_AIM OF THE EXERCISE_
Omit every picture, then return each line of the data below exactly.

Revision tracking records
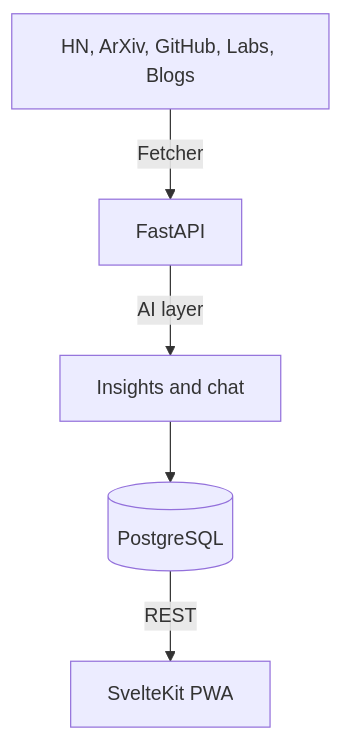
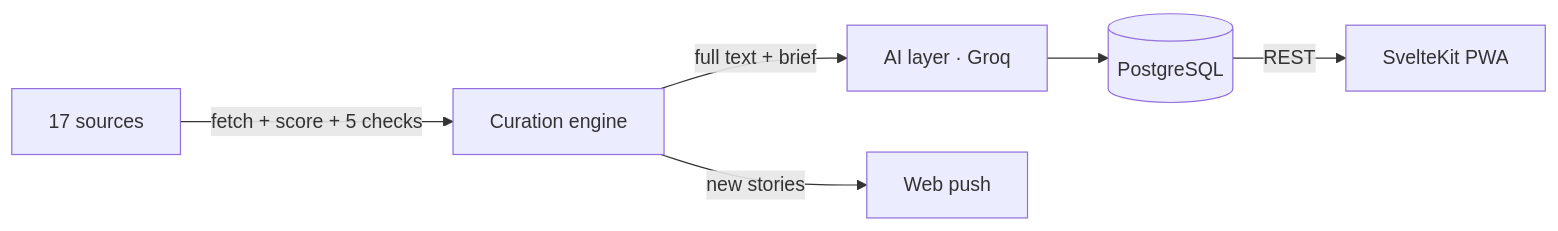
Before and after one commit to BemnetMussa/Axon: the diagram in README.md, drawn with Mermaid. The commit also changed other lines of this file and 1 other file, not shown here.

````diff
--- a/README.md
+++ b/README.md
@@ -31,7 +150,8 @@
 ```mermaid
-graph TD
-    Sources[HN, ArXiv, GitHub, Labs, Blogs] -->|Fetcher| Ingestion[FastAPI]
-    Ingestion -->|AI layer| Analysis[Insights and chat]
-    Analysis --> Storage[(PostgreSQL)]
-    Storage -->|REST| UI[SvelteKit PWA]
+graph LR
+    Sources[17 sources] -->|fetch + score + 5 checks| Engine[Curation engine]
+    Engine -->|full text + brief| AI[AI layer · Groq]
+    AI --> DB[(PostgreSQL)]
+    DB -->|REST| App[SvelteKit PWA]
+    Engine -->|new stories| Push[Web push]
 ```
````
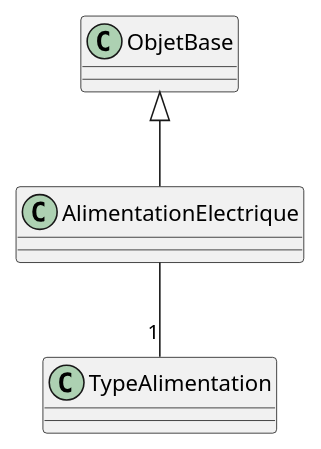
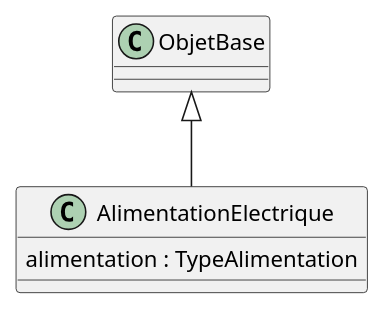
The diagram in alimentationElectrique.iuml (beerfactory/brewbox-uml), drawn with PlantUML before and after one commit. The commit also changed other lines of this file and 3 other files, not shown here.

```diff
--- a/alimentationElectrique.iuml
+++ b/alimentationElectrique.iuml
@@ -1,6 +1,5 @@
 class AlimentationElectrique {
-	
+	alimentation : TypeAlimentation
 }
 
 ObjetBase <|-- AlimentationElectrique
-AlimentationElectrique -- "1" TypeAlimentation
```
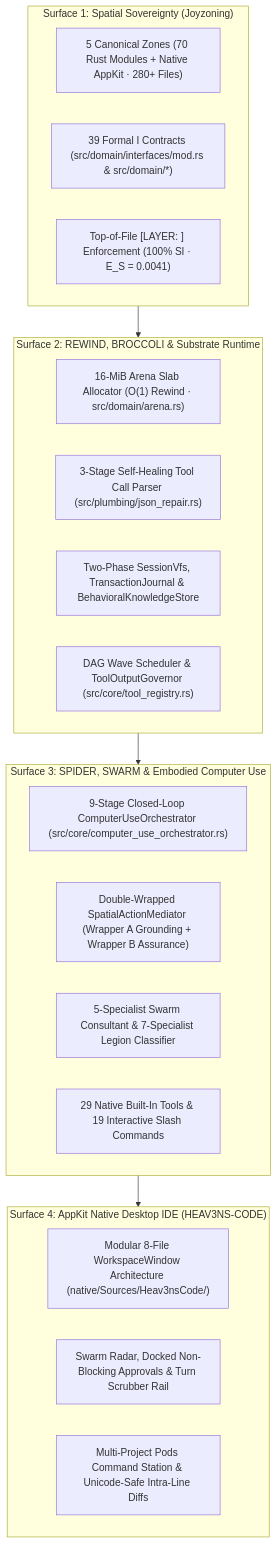
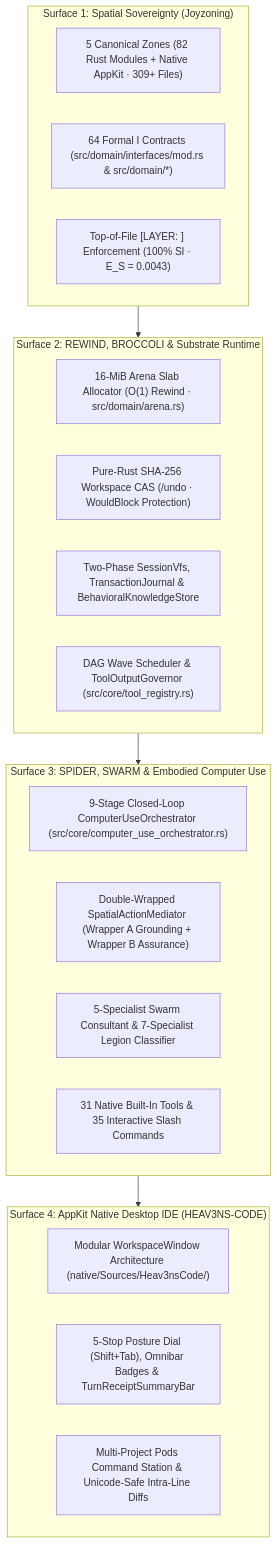
The diagram in docs/AGENT_STACK.md (CardSorting/HEAV3NS-MICRO), drawn with Mermaid before and after one commit. The commit also changed other lines of this file and 48 other files, not shown here.

````diff
--- a/docs/AGENT_STACK.md
+++ b/docs/AGENT_STACK.md
@@ -28,30 +28,30 @@
 ```mermaid
 flowchart TD
   subgraph Surface1 ["Surface 1: Spatial Sovereignty (Joyzoning)"]
-    ZONES["5 Canonical Zones (70 Rust Modules + Native AppKit · 280+ Files)"]
-    CONTRACTS["39 Formal I<Name> Contracts (src/domain/interfaces/mod.rs & src/domain/*)"]
-    HEADER["Top-of-File [LAYER: <ZONE>] Enforcement (100% SI · E_S = 0.0041)"]
+    ZONES["5 Canonical Zones (82 Rust Modules + Native AppKit · 309+ Files)"]
+    CONTRACTS["64 Formal I<Name> Contracts (src/domain/interfaces/mod.rs & src/domain/*)"]
+    HEADER["Top-of-File [LAYER: <ZONE>] Enforcement (100% SI · E_S = 0.0043)"]
   end
 
   subgraph Surface2 ["Surface 2: REWIND, BROCCOLI & Substrate Runtime"]
     ARENA["16-MiB Arena Slab Allocator (O(1) Rewind · src/domain/arena.rs)"]
-    PARSER["3-Stage Self-Healing Tool Call Parser (src/plumbing/json_repair.rs)"]
+    CAS["Pure-Rust SHA-256 Workspace CAS (/undo · WouldBlock Protection)"]
     VFS["Two-Phase SessionVfs, TransactionJournal & BehavioralKnowledgeStore"]
     WAVE["DAG Wave Scheduler & ToolOutputGovernor (src/core/tool_registry.rs)"]
   end
 
   subgraph Surface3 ["Surface 3: SPIDER, SWARM & Embodied Computer Use"]
     ORCH["9-Stage Closed-Loop ComputerUseOrchestrator (src/core/computer_use_orchestrator.rs)"]
     SPATIAL["Double-Wrapped SpatialActionMediator (Wrapper A Grounding + Wrapper B Assurance)"]
     SWARM_C["5-Specialist Swarm Consultant & 7-Specialist Legion Classifier"]
-    TOOLS["29 Native Built-In Tools & 19 Interactive Slash Commands"]
+    TOOLS["31 Native Built-In Tools & 35 Interactive Slash Commands"]
   end
 
   subgraph Surface4 ["Surface 4: AppKit Native Desktop IDE (HEAV3NS-CODE)"]
-    WINDOW["Modular 8-File WorkspaceWindow Architecture (native/Sources/Heav3nsCode/)"]
-    RADAR["Swarm Radar, Docked Non-Blocking Approvals & Turn Scrubber Rail"]
+    WINDOW["Modular WorkspaceWindow Architecture (native/Sources/Heav3nsCode/)"]
+    POSTURE["5-Stop Posture Dial (Shift+Tab), Omnibar Badges & TurnReceiptSummaryBar"]
     PODS["Multi-Project Pods Command Station & Unicode-Safe Intra-Line Diffs"]
   end
 
   Surface1 --> Surface2 --> Surface3 --> Surface4
 ```
````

_OUTPUT FOR THIS TASK_
Before and after one commit to BemnetMussa/Axon: the diagram in README.md, drawn with Mermaid. The commit also changed other lines of this file and 1 other file, not shown here.

````diff
--- a/README.md
+++ b/README.md
@@ -31,7 +150,8 @@
 ```mermaid
-graph TD
-    Sources[HN, ArXiv, GitHub, Labs, Blogs] -->|Fetcher| Ingestion[FastAPI]
-    Ingestion -->|AI layer| Analysis[Insights and chat]
-    Analysis --> Storage[(PostgreSQL)]
-    Storage -->|REST| UI[SvelteKit PWA]
+graph LR
+    Sources[17 sources] -->|fetch + score + 5 checks| Engine[Curation engine]
+    Engine -->|full text + brief| AI[AI layer · Groq]
+    AI --> DB[(PostgreSQL)]
+    DB -->|REST| App[SvelteKit PWA]
+    Engine -->|new stories| Push[Web push]
 ```
````
The diagram in alimentationElectrique.iuml (beerfactory/brewbox-uml), drawn with PlantUML before and after one commit. The commit also changed other lines of this file and 3 other files, not shown here.

```diff
--- a/alimentationElectrique.iuml
+++ b/alimentationElectrique.iuml
@@ -1,6 +1,5 @@
 class AlimentationElectrique {
-	
+	alimentation : TypeAlimentation
 }
 
 ObjetBase <|-- AlimentationElectrique
-AlimentationElectrique -- "1" TypeAlimentation
```
The diagram in docs/AGENT_STACK.md (CardSorting/HEAV3NS-MICRO), drawn with Mermaid before and after one commit. The commit also changed other lines of this file and 48 other files, not shown here.

````diff
--- a/docs/AGENT_STACK.md
+++ b/docs/AGENT_STACK.md
@@ -28,30 +28,30 @@
 ```mermaid
 flowchart TD
   subgraph Surface1 ["Surface 1: Spatial Sovereignty (Joyzoning)"]
-    ZONES["5 Canonical Zones (70 Rust Modules + Native AppKit · 280+ Files)"]
-    CONTRACTS["39 Formal I<Name> Contracts (src/domain/interfaces/mod.rs & src/domain/*)"]
-    HEADER["Top-of-File [LAYER: <ZONE>] Enforcement (100% SI · E_S = 0.0041)"]
+    ZONES["5 Canonical Zones (82 Rust Modules + Native AppKit · 309+ Files)"]
+    CONTRACTS["64 Formal I<Name> Contracts (src/domain/interfaces/mod.rs & src/domain/*)"]
+    HEADER["Top-of-File [LAYER: <ZONE>] Enforcement (100% SI · E_S = 0.0043)"]
   end
 
   subgraph Surface2 ["Surface 2: REWIND, BROCCOLI & Substrate Runtime"]
     ARENA["16-MiB Arena Slab Allocator (O(1) Rewind · src/domain/arena.rs)"]
-    PARSER["3-Stage Self-Healing Tool Call Parser (src/plumbing/json_repair.rs)"]
+    CAS["Pure-Rust SHA-256 Workspace CAS (/undo · WouldBlock Protection)"]
     VFS["Two-Phase SessionVfs, TransactionJournal & BehavioralKnowledgeStore"]
     WAVE["DAG Wave Scheduler & ToolOutputGovernor (src/core/tool_registry.rs)"]
   end
 
   subgraph Surface3 ["Surface 3: SPIDER, SWARM & Embodied Computer Use"]
     ORCH["9-Stage Closed-Loop ComputerUseOrchestrator (src/core/computer_use_orchestrator.rs)"]
     SPATIAL["Double-Wrapped SpatialActionMediator (Wrapper A Grounding + Wrapper B Assurance)"]
     SWARM_C["5-Specialist Swarm Consultant & 7-Specialist Legion Classifier"]
-    TOOLS["29 Native Built-In Tools & 19 Interactive Slash Commands"]
+    TOOLS["31 Native Built-In Tools & 35 Interactive Slash Commands"]
   end
 
   subgraph Surface4 ["Surface 4: AppKit Native Desktop IDE (HEAV3NS-CODE)"]
-    WINDOW["Modular 8-File WorkspaceWindow Architecture (native/Sources/Heav3nsCode/)"]
-    RADAR["Swarm Radar, Docked Non-Blocking Approvals & Turn Scrubber Rail"]
+    WINDOW["Modular WorkspaceWindow Architecture (native/Sources/Heav3nsCode/)"]
+    POSTURE["5-Stop Posture Dial (Shift+Tab), Omnibar Badges & TurnReceiptSummaryBar"]
     PODS["Multi-Project Pods Command Station & Unicode-Safe Intra-Line Diffs"]
   end
 
   Surface1 --> Surface2 --> Surface3 --> Surface4
 ```
````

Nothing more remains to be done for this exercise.